The FDA wrote to Thermigen, Inc. on July 24, 2018. The FDA wrote that may the company might be marketing the THERMIva, which meet the definition of a device as that term is defined in section 201(h) of the Federal Food Drug and Cosmetic Act (FD&C Act), in a manner that potentially violates the FD&C Act.
This device was cleared by the FDA via its 510(k) process. The device is a 20-watt electro-thermal radio frequency generator. The generator produces an oscillating electric field in the handpiece and is transmitted to the surrounding soft tissue to heat it.

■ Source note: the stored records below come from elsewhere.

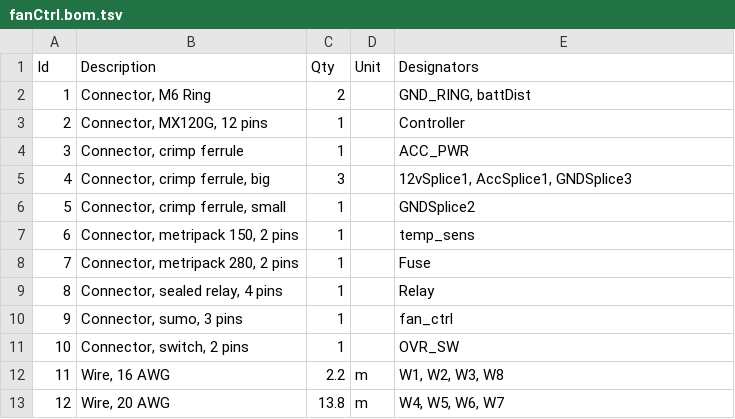
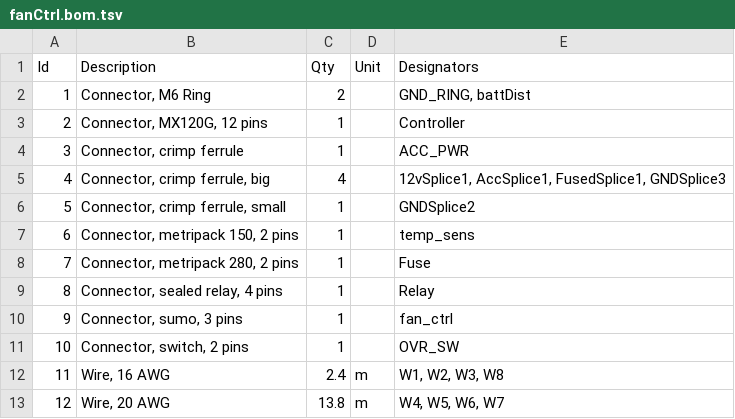
Before and after one commit to brainiac27/wireViz_examples, a TSV file: fanHarness/fanCtrl.bom.tsv, drawn as a sheet.

Commit message:
Add splice for battery

```diff
--- a/fanHarness/fanCtrl.bom.tsv
+++ b/fanHarness/fanCtrl.bom.tsv
@@ -4,3 +4,3 @@ Id	Description	Qty	Unit	Designators
 3	Connector, crimp ferrule	1		ACC_PWR
-4	Connector, crimp ferrule, big	3		12vSplice1, AccSplice1, GNDSplice3
+4	Connector, crimp ferrule, big	4		12vSplice1, AccSplice1, FusedSplice1, GNDSplice3
 5	Connector, crimp ferrule, small	1		GNDSplice2
@@ -11,3 +11,3 @@ Id	Description	Qty	Unit	Designators
 10	Connector, switch, 2 pins	1		OVR_SW
-11	Wire, 16 AWG	2.2	m	W1, W2, W3, W8
+11	Wire, 16 AWG	2.4	m	W1, W2, W3, W8
 12	Wire, 20 AWG	13.8	m	W4, W5, W6, W7
```
Also changed, not shown: 5 other files.
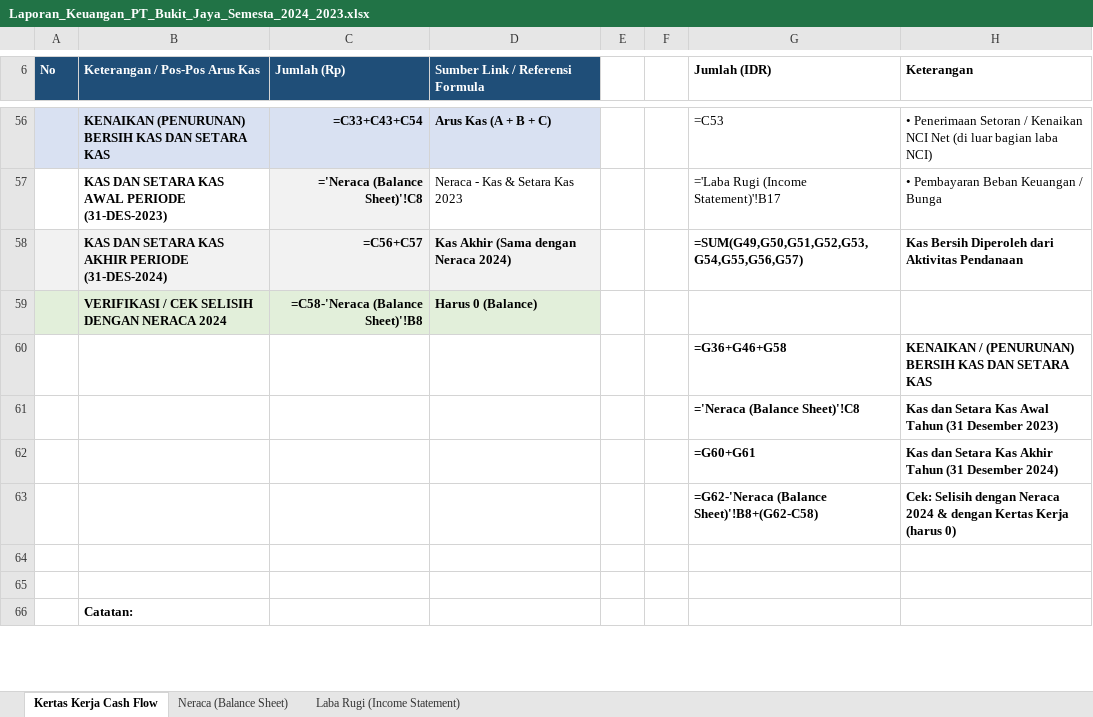
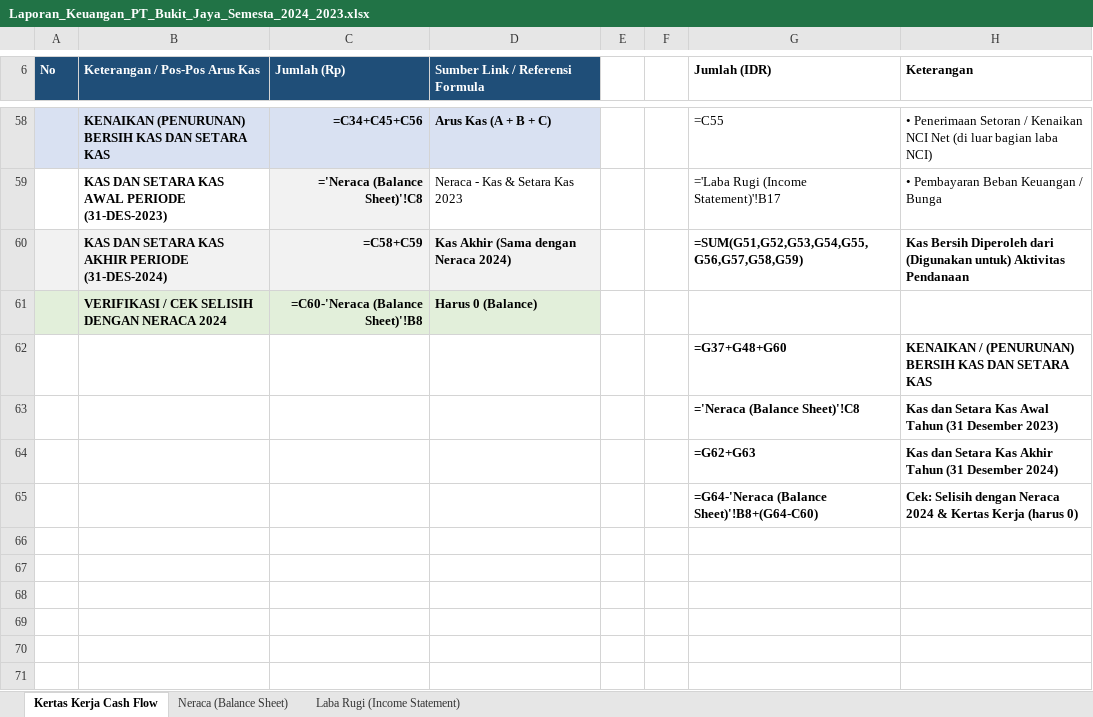
Before and after one commit to martech-sys/simpanan, an Excel workbook: output/Laporan_Keuangan_PT_Bukit_Jaya_Semesta_2024_2023.xlsx, sheet Kertas Kerja Cash Flow, drawn as a sheet; only a part is shown, gaps mark what is left out; the shorter side is filled out with more unchanged rows; values as stored, in another font and other column widths than the file's, no borders; formulas without a stored value are shown as written; addresses are those after the commit; the diff covers the shown part only; the diff names each change by its address in the sheet, - before the commit and + after, or states it on an @@ line.

```diff
--- a/output/Laporan_Keuangan_PT_Bukit_Jaya_Semesta_2024_2023.xlsx (sheet Kertas Kerja Cash Flow)
+++ b/output/Laporan_Keuangan_PT_Bukit_Jaya_Semesta_2024_2023.xlsx (sheet Kertas Kerja Cash Flow)
-C58 (Jumlah (Rp)): =C33+C43+C54
+C58 (Jumlah (Rp)): =C34+C45+C56
-G58 (Jumlah (IDR)): =C53
+G58 (Jumlah (IDR)): =C55
-C60 (Jumlah (Rp)): =C56+C57
+C60 (Jumlah (Rp)): =C58+C59
-G60 (Jumlah (IDR)): =SUM(G49,G50,G51,G52,G53,G54,G55,G56,G57)
+G60 (Jumlah (IDR)): =SUM(G51,G52,G53,G54,G55,G56,G57,G58,G59)
-H60 (Keterangan): …Diperoleh dari Aktivitas Pendanaan
+H60 (Keterangan): …Diperoleh dari (Digunakan untuk) Aktivitas Pendanaan
-C61 (Jumlah (Rp)): =C58-'Neraca (Balance Sheet)'!B8
+C61 (Jumlah (Rp)): =C60-'Neraca (Balance Sheet)'!B8
-G62 (Jumlah (IDR)): =G36+G46+G58
+G62 (Jumlah (IDR)): =G37+G48+G60
-G64 (Jumlah (IDR)): =G60+G61
+G64 (Jumlah (IDR)): =G62+G63
-G65 (Jumlah (IDR)): =G62-'Neraca (Balance Sheet)'!B8+(G62-C58)
+G65 (Jumlah (IDR)): =G64-'Neraca (Balance Sheet)'!B8+(G64-C60)
-H65 (Keterangan): …2024 & dengan Kertas Kerja…
+H65 (Keterangan): …2024 & Kertas Kerja…
+row 68: (empty)
+row 69: (empty)
+row 70: (empty)
+row 71: (empty)
```
Also changed, not shown: 18 added rows, 4 removed rows and 59 edited cells elsewhere in this sheet, sheet Neraca (Balance Sheet), sheet Laba Rugi (Income Statement).
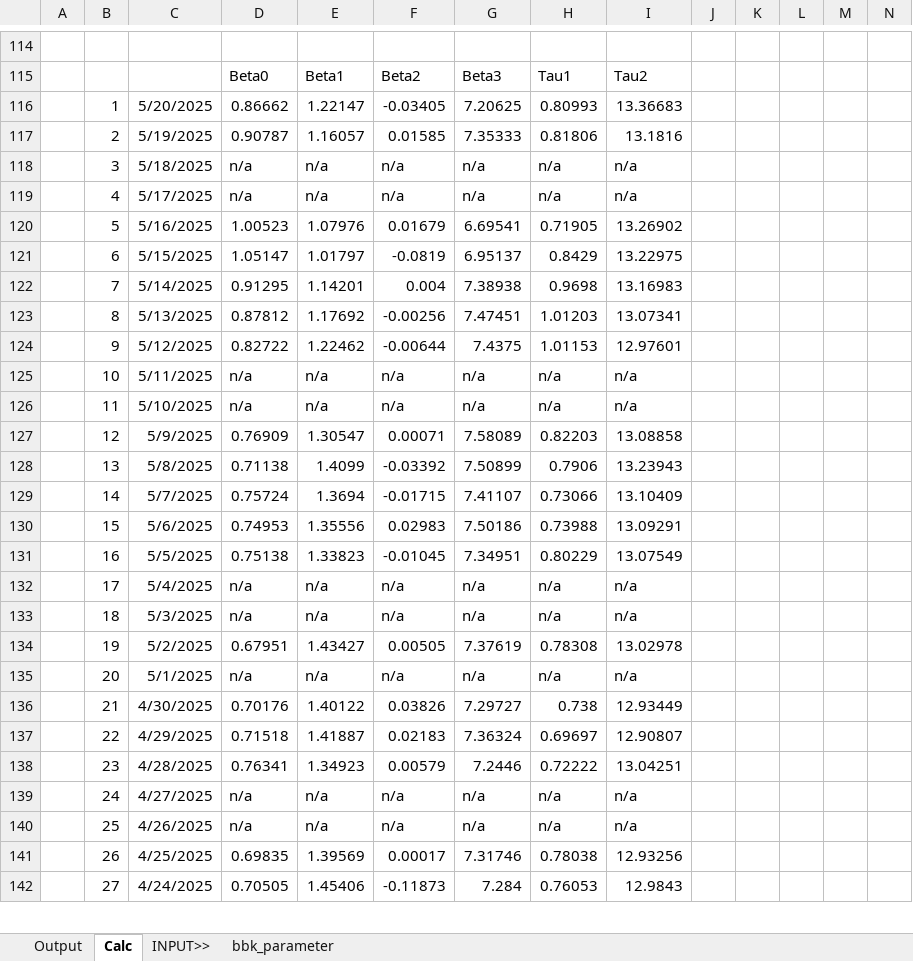
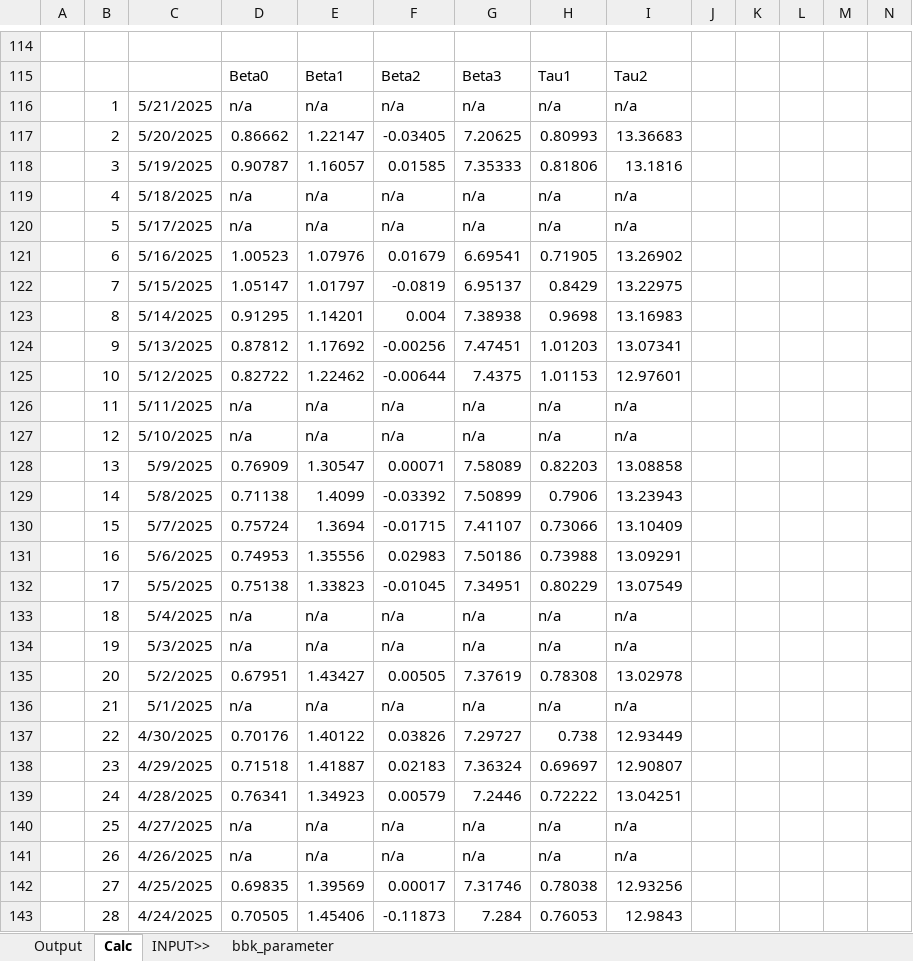
Before and after one commit to saltKonstantin/Germany_RFR, an Excel workbook: Germany_RFR.xlsx, sheet Calc, drawn as a sheet; only a part is shown, gaps mark what is left out; values as stored, in another font and other column widths than the file's, no borders; charts and pictures not drawn; addresses are those after the commit; rows hold the shown columns only; the diff covers the shown part only; the diff names each change by its address in the sheet, - before the commit and + after, or states it on an @@ line.

```diff
--- a/Germany_RFR.xlsx (sheet Calc)
+++ b/Germany_RFR.xlsx (sheet Calc)
+row 116:  | 1 | 5/21/2025 | n/a | n/a | n/a | n/a | n/a | n/a
-B117: 1
+B117: 2
-B118: 2
+B118: 3
-B119: 3
+B119: 4
-B120: 4
+B120: 5
-B121: 5
+B121: 6
-B122: 6
+B122: 7
-B123: 7
+B123: 8
-B124: 8
+B124: 9
-B125: 9
+B125: 10
-B126: 10
+B126: 11
-B127: 11
+B127: 12
-B128: 12
+B128: 13
-B129: 13
+B129: 14
-B130: 14
+B130: 15
-B131: 15
+B131: 16
-B132: 16
+B132: 17
-B133: 17
+B133: 18
-B134: 18
+B134: 19
-B135: 19
+B135: 20
-B136: 20
+B136: 21
-B137: 21
+B137: 22
-B138: 22
+B138: 23
-B139: 23
+B139: 24
-B140: 24
+B140: 25
-B141: 25
+B141: 26
-B142: 26
+B142: 27
-B143: 27
+B143: 28
```
Also changed, not shown: other rows of this sheet, sheet Output, formulas that keep their value, charts or pictures.
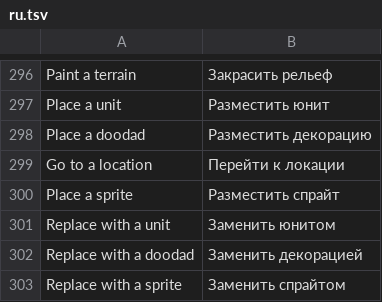
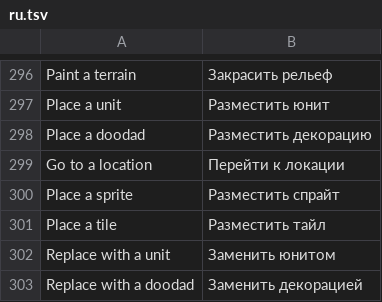
Before and after one commit to stardraft-editor/stardraft, a TSV file: apps/editor/res/lang/ru.tsv, drawn as a sheet; only a part is shown, gaps mark what is left out; the shorter side is filled out with more unchanged rows; the diff names each change by its address in the sheet, - before the commit and + after, or states it on an @@ line.

Commit message:
Terrain: the Tiles list no longer crashes at its end; the brush replaces placed tiles; Q works in Rectangle mode; ramps stay
- Rectangle mode: scrolling the Tiles list to its end no longer crashes the program (GitHub #148). The list keeps
  one picture for each tile group (its 16 tiles), only for the groups shown lately, and a picture that a frame
  shows stays until that frame is on the screen.
- The isometric brush replaces the tiles placed in Rectangle mode where it paints, also when its terrain is the
  terrain under them (GitHub #143).
- The quick picker (Q) in Rectangle mode shows the tile groups, found by their number, terrain or doodad as in the
  Tiles list's search; a pick selects the tile as a click in the list does (GitHub #141).
- Ramps and other doodads stay when terrain is painted near them: a doodad goes only when the terrain under its
  tiles no longer fits it, as in StarEdit.

```diff
--- a/apps/editor/res/lang/ru.tsv
+++ b/apps/editor/res/lang/ru.tsv
+row 301: Place a tile | Разместить тайл
```
Also changed, not shown: apps/editor/res/lang/es.tsv, apps/editor/res/lang/ko.tsv, 17 other files.
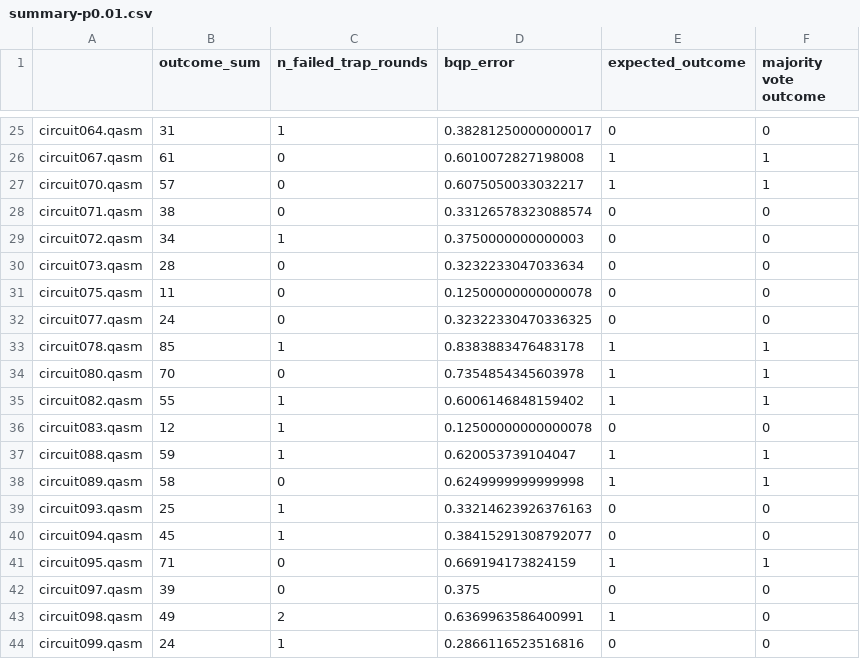
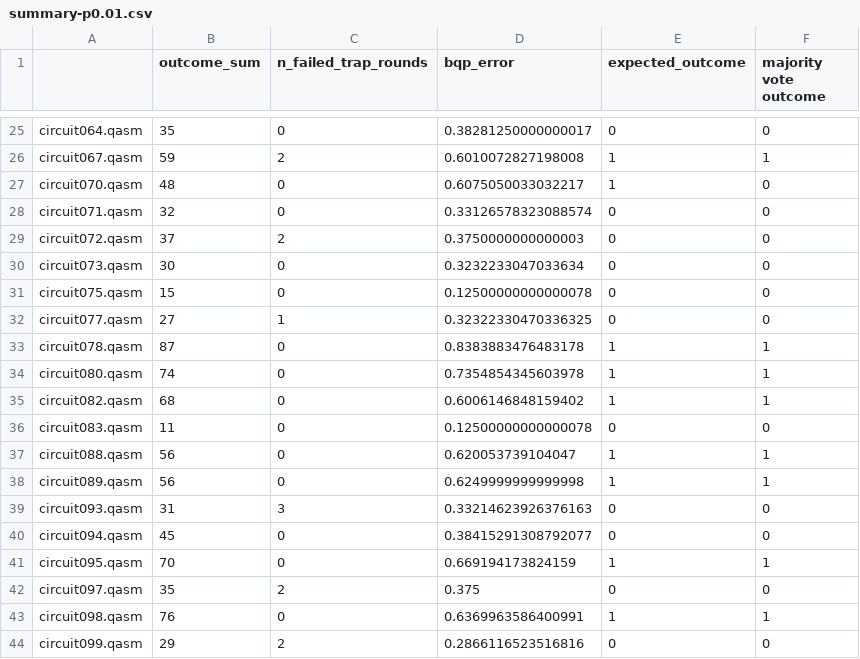
Before and after one commit to jemappellesami/gospel, a CSV file: results/holl/MALICIOUS-outcomes-n5/2025-03-22T21-55/summary-p0.01.csv, drawn as a sheet; only a part is shown, gaps mark what is left out; the diff covers the shown part only; the diff names each change by its address in the sheet, - before the commit and + after, or states it on an @@ line.

```diff
--- a/results/holl/MALICIOUS-outcomes-n5/2025-03-22T21-55/summary-p0.01.csv
+++ b/results/holl/MALICIOUS-outcomes-n5/2025-03-22T21-55/summary-p0.01.csv
-B25 (outcome_sum): 31
+B25 (outcome_sum): 35
-C25 (n_failed_trap_rounds): 1
+C25 (n_failed_trap_rounds): 0
-B26 (outcome_sum): 61
+B26 (outcome_sum): 59
-C26 (n_failed_trap_rounds): 0
+C26 (n_failed_trap_rounds): 2
-B27 (outcome_sum): 57
+B27 (outcome_sum): 48
-F27 (majority vote outcome): 1
+F27 (majority vote outcome): 0
-B28 (outcome_sum): 38
+B28 (outcome_sum): 32
-B29 (outcome_sum): 34
+B29 (outcome_sum): 37
-C29 (n_failed_trap_rounds): 1
+C29 (n_failed_trap_rounds): 2
-B30 (outcome_sum): 28
+B30 (outcome_sum): 30
-B31 (outcome_sum): 11
+B31 (outcome_sum): 15
-B32 (outcome_sum): 24
+B32 (outcome_sum): 27
-C32 (n_failed_trap_rounds): 0
+C32 (n_failed_trap_rounds): 1
-B33 (outcome_sum): 85
+B33 (outcome_sum): 87
-C33 (n_failed_trap_rounds): 1
+C33 (n_failed_trap_rounds): 0
-B34 (outcome_sum): 70
+B34 (outcome_sum): 74
-B35 (outcome_sum): 55
+B35 (outcome_sum): 68
-C35:C37 (n_failed_trap_rounds): 1
+C35:C37 (n_failed_trap_rounds): 0
-B36 (outcome_sum): 12
+B36 (outcome_sum): 11
-B37 (outcome_sum): 59
+B37 (outcome_sum): 56
-B38 (outcome_sum): 58
+B38 (outcome_sum): 56
-B39 (outcome_sum): 25
+B39 (outcome_sum): 31
-C39 (n_failed_trap_rounds): 1
+C39 (n_failed_trap_rounds): 3
-C40 (n_failed_trap_rounds): 1
+C40 (n_failed_trap_rounds): 0
-B41 (outcome_sum): 71
+B41 (outcome_sum): 70
-B42 (outcome_sum): 39
+B42 (outcome_sum): 35
-C42 (n_failed_trap_rounds): 0
+C42 (n_failed_trap_rounds): 2
-B43 (outcome_sum): 49
+B43 (outcome_sum): 76
-C43 (n_failed_trap_rounds): 2
+C43 (n_failed_trap_rounds): 0
-F43 (majority vote outcome): 0
+F43 (majority vote outcome): 1
-B44 (outcome_sum): 24
+B44 (outcome_sum): 29
-C44 (n_failed_trap_rounds): 1
+C44 (n_failed_trap_rounds): 2
```
Also changed, not shown: 123 edited cells elsewhere in this file, results/holl/MALICIOUS-outcomes-n5/2025-03-22T21-55/final-summary-wrong_decisions.csv, results/holl/MALICIOUS-outcomes-n5/2025-03-22T21-55/final-summary.csv, 5 other files.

The FDA’s letter noted that the THERMIva was cleared (K130689-Symphoni RF Generator) for use in dermatological and general surgical procedures for electrocoagulation and hemostasis and to create lesions in nervous tissue when used in combination with Neuro Therm (previously Smith&Nephew) thermal/coagulation probes. We note further that it was cleared to be used in dermatological and general surgical procedures for electrocoagulation and homostastis. Notice that unlike the MonaLisa device we recently covered, there is no mention of gynecology. For this and other reasons, it appears this company could be even more vulnerable to various claims in personal injury/product liability lawsuits where individuals have been injured, as well as other types of litigations, which makes this device of particular interest to the attorneys at KBA.
This device is made by Thermigen, Inc.. From its website we learn, Thermi®, is an Almirall Company, and presents itself as “a leading global manufacturer of temperature controlled radiofrequency technology.” ThermiGen, LLC appears to maintain its website. That same company has a 510(k) clearance for ThermiX Temperature Control Radiofrequency System, Accessories – RF Electrodes. The device at issue here appears to be the only device from this company, Thermigen, Inc., other than the ThermiX Temperature Controlled Radiofrequency (RF) System. In sum, following the corporation relationships and uncovering what each entity knew about the alleged risks and misleading claims will be interesting.
From a potential liability standpoint, in addition to the allegedly deceptive claims, we will be looking at post-marketing warnings failures to uncover safety signals that should have prompted changes in the company’s marketing and promotional activity or design changes. Like the MonaLisa, we did not find any adverse events reported to the FDA in its manufacturer database. This is another one we will continue to investigate for the time being.